» PROBLEM DETAILS
Below are some records; output all of them exactly.

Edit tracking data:
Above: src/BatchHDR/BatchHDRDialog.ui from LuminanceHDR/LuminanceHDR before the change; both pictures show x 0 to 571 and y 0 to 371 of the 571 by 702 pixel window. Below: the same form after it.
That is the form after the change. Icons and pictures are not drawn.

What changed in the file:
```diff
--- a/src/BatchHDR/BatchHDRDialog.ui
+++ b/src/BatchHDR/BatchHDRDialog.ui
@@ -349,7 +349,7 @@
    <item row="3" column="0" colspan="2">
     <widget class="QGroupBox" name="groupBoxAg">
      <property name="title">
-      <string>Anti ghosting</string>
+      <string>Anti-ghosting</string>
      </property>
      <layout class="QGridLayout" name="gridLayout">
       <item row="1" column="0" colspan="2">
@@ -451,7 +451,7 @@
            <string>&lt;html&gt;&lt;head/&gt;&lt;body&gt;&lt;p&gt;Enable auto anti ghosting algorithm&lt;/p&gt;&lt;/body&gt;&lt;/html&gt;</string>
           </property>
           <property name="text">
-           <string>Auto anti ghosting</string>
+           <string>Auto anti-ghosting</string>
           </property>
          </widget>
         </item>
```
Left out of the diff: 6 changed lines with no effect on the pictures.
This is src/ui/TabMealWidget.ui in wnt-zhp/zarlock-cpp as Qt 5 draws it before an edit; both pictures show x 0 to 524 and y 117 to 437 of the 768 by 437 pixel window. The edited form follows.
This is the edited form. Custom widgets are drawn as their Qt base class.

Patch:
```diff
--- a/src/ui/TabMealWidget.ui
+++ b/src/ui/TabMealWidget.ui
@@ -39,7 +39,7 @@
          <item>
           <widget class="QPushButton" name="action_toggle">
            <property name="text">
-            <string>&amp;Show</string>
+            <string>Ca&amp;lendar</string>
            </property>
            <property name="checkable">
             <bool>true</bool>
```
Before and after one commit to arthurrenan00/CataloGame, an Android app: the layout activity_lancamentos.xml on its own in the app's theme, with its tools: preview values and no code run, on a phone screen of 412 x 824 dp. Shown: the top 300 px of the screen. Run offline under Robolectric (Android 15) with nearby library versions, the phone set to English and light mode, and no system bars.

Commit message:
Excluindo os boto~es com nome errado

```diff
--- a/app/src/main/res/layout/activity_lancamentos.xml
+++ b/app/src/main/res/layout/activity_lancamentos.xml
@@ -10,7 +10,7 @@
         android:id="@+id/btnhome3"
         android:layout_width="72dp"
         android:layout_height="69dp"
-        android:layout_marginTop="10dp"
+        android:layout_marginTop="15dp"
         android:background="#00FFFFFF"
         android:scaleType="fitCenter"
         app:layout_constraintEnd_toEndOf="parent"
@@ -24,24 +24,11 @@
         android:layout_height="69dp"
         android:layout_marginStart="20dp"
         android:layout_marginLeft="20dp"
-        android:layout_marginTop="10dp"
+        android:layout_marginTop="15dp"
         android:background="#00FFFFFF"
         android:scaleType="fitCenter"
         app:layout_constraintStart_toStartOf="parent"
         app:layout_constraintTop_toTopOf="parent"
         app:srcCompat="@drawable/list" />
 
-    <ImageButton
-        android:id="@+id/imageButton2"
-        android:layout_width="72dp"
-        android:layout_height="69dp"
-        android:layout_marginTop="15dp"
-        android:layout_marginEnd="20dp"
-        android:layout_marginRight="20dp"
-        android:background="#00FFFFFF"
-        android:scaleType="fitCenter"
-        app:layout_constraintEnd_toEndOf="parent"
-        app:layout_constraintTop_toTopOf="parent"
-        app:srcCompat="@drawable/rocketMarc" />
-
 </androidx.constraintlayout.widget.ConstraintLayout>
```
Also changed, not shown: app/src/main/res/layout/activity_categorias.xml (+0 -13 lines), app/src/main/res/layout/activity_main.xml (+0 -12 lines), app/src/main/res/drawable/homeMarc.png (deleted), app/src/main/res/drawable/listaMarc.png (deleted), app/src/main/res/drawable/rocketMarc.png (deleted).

» RESULT OF THE EXERCISE
Above: src/BatchHDR/BatchHDRDialog.ui from LuminanceHDR/LuminanceHDR before the change; both pictures show x 0 to 571 and y 0 to 371 of the 571 by 702 pixel window. Below: the same form after it.
That is the form after the change. Icons and pictures are not drawn.

What changed in the file:
```diff
--- a/src/BatchHDR/BatchHDRDialog.ui
+++ b/src/BatchHDR/BatchHDRDialog.ui
@@ -349,7 +349,7 @@
    <item row="3" column="0" colspan="2">
     <widget class="QGroupBox" name="groupBoxAg">
      <property name="title">
-      <string>Anti ghosting</string>
+      <string>Anti-ghosting</string>
      </property>
      <layout class="QGridLayout" name="gridLayout">
       <item row="1" column="0" colspan="2">
@@ -451,7 +451,7 @@
            <string>&lt;html&gt;&lt;head/&gt;&lt;body&gt;&lt;p&gt;Enable auto anti ghosting algorithm&lt;/p&gt;&lt;/body&gt;&lt;/html&gt;</string>
           </property>
           <property name="text">
-           <string>Auto anti ghosting</string>
+           <string>Auto anti-ghosting</string>
           </property>
          </widget>
         </item>
```
Left out of the diff: 6 changed lines with no effect on the pictures.
This is src/ui/TabMealWidget.ui in wnt-zhp/zarlock-cpp as Qt 5 draws it before an edit; both pictures show x 0 to 524 and y 117 to 437 of the 768 by 437 pixel window. The edited form follows.
This is the edited form. Custom widgets are drawn as their Qt base class.

Patch:
```diff
--- a/src/ui/TabMealWidget.ui
+++ b/src/ui/TabMealWidget.ui
@@ -39,7 +39,7 @@
          <item>
           <widget class="QPushButton" name="action_toggle">
            <property name="text">
-            <string>&amp;Show</string>
+            <string>Ca&amp;lendar</string>
            </property>
            <property name="checkable">
             <bool>true</bool>
```
Before and after one commit to arthurrenan00/CataloGame, an Android app: the layout activity_lancamentos.xml on its own in the app's theme, with its tools: preview values and no code run, on a phone screen of 412 x 824 dp. Shown: the top 300 px of the screen. Run offline under Robolectric (Android 15) with nearby library versions, the phone set to English and light mode, and no system bars.

Commit message:
Excluindo os boto~es com nome errado

```diff
--- a/app/src/main/res/layout/activity_lancamentos.xml
+++ b/app/src/main/res/layout/activity_lancamentos.xml
@@ -10,7 +10,7 @@
         android:id="@+id/btnhome3"
         android:layout_width="72dp"
         android:layout_height="69dp"
-        android:layout_marginTop="10dp"
+        android:layout_marginTop="15dp"
         android:background="#00FFFFFF"
         android:scaleType="fitCenter"
         app:layout_constraintEnd_toEndOf="parent"
@@ -24,24 +24,11 @@
         android:layout_height="69dp"
         android:layout_marginStart="20dp"
         android:layout_marginLeft="20dp"
-        android:layout_marginTop="10dp"
+        android:layout_marginTop="15dp"
         android:background="#00FFFFFF"
         android:scaleType="fitCenter"
         app:layout_constraintStart_toStartOf="parent"
         app:layout_constraintTop_toTopOf="parent"
         app:srcCompat="@drawable/list" />
 
-    <ImageButton
-        android:id="@+id/imageButton2"
-        android:layout_width="72dp"
-        android:layout_height="69dp"
-        android:layout_marginTop="15dp"
-        android:layout_marginEnd="20dp"
-        android:layout_marginRight="20dp"
-        android:background="#00FFFFFF"
-        android:scaleType="fitCenter"
-        app:layout_constraintEnd_toEndOf="parent"
-        app:layout_constraintTop_toTopOf="parent"
-        app:srcCompat="@drawable/rocketMarc" />
-
 </androidx.constraintlayout.widget.ConstraintLayout>
```
Also changed, not shown: app/src/main/res/layout/activity_categorias.xml (+0 -13 lines), app/src/main/res/layout/activity_main.xml (+0 -12 lines), app/src/main/res/drawable/homeMarc.png (deleted), app/src/main/res/drawable/listaMarc.png (deleted), app/src/main/res/drawable/rocketMarc.png (deleted).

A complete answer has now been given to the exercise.